    Cut out cars (2)
    Stop sign

    You can download templates to make your own car alt and stop sign alt.

     

     

     


     

     

     

    FIGURE 8



    Picture11

     

    OBJECTIVE

    The objective is to develop the rider's ability to maintain balance in both a clockwise and counter-clockwise direction as well as controlling the bicycle, slowing and interacting safely with others on the course.



    PROCEDURE

     

    EQUIPMENT

    None

     

     


     




    SLOW RACE (always the last event)




    Picture12

    OBJECTIVE

    The objective is to teach balance and control of the bicycle, plus a little fun.

     

    PROCEDURE


    EQUIPMENT

    Cones to mark lanes

     





    DOWNLOADS
    Picture7

     

     

    Bike Rodeo Layout alt

    Checklist

     

    Bike Inspection Checklist  alt

    StopSignTemplate


    Stop Sign Template alt

    CarTemplate

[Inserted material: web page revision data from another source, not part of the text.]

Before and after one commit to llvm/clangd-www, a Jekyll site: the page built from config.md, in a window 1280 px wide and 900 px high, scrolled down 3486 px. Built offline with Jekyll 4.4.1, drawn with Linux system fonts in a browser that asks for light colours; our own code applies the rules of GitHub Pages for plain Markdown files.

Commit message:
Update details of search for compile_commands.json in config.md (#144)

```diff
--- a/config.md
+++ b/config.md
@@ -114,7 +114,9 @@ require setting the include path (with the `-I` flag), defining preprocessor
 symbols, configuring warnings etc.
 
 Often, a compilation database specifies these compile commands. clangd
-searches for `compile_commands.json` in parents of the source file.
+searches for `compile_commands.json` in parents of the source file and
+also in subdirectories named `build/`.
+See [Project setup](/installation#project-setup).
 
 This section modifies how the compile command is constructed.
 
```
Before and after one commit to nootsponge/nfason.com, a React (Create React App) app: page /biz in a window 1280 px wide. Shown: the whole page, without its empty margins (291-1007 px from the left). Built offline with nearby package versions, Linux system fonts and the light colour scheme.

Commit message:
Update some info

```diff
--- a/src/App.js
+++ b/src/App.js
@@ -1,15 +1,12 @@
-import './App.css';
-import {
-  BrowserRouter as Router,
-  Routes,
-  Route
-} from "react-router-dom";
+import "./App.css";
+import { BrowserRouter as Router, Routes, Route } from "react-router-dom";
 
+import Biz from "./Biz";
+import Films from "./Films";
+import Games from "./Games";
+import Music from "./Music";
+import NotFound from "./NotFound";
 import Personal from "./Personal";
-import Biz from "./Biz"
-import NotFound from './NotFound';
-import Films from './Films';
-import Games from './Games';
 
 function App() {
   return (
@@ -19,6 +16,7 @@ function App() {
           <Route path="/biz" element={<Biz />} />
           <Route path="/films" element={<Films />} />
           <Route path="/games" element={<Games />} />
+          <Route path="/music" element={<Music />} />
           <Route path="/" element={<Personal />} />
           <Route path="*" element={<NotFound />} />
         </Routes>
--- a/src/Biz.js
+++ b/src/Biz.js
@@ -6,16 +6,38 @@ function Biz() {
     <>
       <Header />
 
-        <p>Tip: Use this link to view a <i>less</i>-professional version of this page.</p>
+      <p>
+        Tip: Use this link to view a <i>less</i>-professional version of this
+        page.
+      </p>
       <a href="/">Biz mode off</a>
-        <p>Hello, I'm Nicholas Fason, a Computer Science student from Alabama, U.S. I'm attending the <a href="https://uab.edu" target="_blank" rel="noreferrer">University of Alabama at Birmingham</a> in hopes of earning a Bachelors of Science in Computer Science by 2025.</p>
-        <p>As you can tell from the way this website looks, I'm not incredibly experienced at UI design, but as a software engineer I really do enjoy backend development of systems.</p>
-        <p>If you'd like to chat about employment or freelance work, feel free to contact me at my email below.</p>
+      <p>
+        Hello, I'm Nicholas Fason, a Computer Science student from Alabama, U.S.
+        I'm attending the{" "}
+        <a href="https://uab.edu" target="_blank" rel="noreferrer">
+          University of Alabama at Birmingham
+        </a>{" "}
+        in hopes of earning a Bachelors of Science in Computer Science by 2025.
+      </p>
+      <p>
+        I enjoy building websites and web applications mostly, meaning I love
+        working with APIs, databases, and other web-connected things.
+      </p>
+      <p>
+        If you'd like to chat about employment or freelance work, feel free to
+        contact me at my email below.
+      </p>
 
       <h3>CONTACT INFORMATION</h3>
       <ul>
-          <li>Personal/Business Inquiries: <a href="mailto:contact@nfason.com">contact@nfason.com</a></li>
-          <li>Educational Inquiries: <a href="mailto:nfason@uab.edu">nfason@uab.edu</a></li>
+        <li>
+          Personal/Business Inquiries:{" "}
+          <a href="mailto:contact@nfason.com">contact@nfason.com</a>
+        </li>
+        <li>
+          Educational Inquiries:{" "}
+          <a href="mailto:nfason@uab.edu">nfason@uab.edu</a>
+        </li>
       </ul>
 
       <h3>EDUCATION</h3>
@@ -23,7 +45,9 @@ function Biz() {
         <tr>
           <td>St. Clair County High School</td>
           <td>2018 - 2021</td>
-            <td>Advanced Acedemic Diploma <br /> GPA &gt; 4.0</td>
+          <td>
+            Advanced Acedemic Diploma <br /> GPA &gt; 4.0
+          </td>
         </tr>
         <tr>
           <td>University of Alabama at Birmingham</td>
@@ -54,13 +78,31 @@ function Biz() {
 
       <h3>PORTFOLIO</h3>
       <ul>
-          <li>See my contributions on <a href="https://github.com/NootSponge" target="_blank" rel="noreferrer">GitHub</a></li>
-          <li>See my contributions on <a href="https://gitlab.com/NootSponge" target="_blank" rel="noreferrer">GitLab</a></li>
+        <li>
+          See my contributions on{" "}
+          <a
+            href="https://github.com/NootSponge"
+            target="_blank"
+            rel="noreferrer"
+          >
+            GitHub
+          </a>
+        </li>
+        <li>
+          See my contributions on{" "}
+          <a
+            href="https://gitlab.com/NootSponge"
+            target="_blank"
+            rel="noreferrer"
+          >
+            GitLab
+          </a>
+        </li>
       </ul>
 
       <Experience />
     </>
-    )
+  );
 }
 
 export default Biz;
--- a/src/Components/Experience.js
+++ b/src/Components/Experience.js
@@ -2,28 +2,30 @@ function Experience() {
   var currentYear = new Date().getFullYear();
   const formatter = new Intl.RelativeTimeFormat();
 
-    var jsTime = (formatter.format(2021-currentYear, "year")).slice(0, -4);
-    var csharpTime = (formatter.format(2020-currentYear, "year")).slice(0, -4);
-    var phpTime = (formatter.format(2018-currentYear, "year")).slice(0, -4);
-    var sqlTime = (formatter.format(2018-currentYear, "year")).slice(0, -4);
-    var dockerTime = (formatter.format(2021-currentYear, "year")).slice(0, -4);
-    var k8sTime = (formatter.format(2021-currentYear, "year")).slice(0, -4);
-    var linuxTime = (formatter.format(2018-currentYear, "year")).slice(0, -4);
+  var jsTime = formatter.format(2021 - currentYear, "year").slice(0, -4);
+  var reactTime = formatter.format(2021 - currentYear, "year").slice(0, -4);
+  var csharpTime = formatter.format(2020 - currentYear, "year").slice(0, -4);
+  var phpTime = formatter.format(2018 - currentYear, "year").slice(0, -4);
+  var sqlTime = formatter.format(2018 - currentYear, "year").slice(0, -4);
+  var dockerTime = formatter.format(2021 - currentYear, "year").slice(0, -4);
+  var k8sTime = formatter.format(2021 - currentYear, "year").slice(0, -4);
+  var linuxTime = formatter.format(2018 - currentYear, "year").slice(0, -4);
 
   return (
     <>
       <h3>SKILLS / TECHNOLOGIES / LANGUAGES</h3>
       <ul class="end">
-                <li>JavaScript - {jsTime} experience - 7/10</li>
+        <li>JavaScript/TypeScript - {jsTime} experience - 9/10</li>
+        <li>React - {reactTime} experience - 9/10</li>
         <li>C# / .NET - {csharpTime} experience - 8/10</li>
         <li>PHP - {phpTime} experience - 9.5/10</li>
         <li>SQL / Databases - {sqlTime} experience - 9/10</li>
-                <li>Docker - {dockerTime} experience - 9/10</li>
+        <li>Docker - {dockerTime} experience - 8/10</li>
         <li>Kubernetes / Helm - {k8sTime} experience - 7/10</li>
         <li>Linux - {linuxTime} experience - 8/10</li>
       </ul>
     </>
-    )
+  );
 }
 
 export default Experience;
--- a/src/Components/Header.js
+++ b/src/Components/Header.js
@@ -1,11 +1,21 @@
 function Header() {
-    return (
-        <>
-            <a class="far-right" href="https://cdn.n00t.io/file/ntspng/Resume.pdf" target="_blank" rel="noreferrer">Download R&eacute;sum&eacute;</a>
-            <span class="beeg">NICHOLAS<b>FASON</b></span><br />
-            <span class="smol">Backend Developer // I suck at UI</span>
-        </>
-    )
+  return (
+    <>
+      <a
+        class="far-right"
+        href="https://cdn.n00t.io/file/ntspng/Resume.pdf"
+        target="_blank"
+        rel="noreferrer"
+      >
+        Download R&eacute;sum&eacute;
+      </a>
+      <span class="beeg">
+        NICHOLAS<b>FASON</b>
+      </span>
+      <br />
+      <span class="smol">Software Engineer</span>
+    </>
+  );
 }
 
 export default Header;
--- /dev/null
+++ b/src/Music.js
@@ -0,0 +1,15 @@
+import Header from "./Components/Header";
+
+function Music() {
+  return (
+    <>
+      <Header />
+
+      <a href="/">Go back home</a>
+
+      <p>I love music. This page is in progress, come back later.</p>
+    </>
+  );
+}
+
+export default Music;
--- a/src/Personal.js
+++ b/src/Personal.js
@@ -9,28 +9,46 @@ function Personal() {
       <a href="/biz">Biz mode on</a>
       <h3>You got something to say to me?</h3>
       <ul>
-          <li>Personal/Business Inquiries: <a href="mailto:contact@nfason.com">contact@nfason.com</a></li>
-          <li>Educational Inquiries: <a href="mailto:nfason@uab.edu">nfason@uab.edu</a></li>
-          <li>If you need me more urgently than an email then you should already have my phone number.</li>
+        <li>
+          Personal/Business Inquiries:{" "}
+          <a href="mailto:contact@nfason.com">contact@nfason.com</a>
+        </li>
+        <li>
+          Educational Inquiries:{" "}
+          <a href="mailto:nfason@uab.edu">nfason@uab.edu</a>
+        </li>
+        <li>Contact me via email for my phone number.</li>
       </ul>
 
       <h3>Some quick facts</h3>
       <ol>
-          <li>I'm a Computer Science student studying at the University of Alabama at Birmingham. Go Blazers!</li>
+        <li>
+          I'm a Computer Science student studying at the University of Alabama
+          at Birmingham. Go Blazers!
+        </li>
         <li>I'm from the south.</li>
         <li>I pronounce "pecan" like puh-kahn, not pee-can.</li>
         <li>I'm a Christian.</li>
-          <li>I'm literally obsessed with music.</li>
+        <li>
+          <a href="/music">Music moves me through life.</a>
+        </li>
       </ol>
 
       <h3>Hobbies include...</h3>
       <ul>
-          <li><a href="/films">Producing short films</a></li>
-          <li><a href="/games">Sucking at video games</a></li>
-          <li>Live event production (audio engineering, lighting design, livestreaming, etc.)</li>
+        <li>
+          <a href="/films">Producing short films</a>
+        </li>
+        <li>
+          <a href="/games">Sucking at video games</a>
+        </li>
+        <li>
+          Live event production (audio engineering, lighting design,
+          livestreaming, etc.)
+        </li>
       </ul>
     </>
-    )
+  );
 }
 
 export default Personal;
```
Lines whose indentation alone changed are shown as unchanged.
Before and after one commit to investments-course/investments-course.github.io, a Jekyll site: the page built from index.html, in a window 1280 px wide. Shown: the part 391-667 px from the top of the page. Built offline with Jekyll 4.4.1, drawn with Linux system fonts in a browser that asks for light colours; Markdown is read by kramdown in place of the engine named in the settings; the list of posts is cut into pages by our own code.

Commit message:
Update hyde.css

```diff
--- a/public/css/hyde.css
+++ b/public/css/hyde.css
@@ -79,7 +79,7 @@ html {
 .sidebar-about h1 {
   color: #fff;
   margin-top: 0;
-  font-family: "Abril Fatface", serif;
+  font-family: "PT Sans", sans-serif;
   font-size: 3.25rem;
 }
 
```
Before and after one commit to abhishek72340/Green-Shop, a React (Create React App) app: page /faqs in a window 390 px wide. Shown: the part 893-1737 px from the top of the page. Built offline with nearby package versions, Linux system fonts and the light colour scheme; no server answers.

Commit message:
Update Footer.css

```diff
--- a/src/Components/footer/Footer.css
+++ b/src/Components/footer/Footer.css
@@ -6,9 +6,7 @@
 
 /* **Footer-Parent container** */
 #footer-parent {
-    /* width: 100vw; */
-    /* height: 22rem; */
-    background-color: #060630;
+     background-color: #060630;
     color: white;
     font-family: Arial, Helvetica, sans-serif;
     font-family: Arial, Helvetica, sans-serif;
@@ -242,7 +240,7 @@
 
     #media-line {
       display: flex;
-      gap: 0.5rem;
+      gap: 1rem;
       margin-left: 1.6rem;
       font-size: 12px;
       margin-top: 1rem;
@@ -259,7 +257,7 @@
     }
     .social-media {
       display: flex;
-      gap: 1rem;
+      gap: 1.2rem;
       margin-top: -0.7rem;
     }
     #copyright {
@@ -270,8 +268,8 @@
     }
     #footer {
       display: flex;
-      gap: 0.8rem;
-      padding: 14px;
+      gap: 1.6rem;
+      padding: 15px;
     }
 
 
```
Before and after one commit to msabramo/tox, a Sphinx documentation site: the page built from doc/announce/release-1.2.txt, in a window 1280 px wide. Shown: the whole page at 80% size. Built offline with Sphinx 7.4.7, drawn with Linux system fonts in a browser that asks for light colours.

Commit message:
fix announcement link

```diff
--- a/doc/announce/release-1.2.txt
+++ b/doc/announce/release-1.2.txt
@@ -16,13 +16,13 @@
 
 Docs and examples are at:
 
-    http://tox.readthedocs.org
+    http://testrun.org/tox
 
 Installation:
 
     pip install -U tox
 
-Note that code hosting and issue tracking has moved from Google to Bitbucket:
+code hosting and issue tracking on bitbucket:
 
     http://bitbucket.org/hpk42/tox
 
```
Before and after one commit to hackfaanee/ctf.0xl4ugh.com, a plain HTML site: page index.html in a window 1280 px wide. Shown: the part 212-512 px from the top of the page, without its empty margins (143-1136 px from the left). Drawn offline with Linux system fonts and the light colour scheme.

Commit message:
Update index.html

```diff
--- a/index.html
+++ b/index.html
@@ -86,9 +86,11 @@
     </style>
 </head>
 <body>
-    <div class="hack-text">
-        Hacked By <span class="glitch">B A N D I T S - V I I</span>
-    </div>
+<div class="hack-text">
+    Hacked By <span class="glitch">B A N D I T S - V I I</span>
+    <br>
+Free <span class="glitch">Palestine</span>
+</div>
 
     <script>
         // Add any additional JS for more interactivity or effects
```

    Car Template  alt
    Certificate

    Certificate of Achievement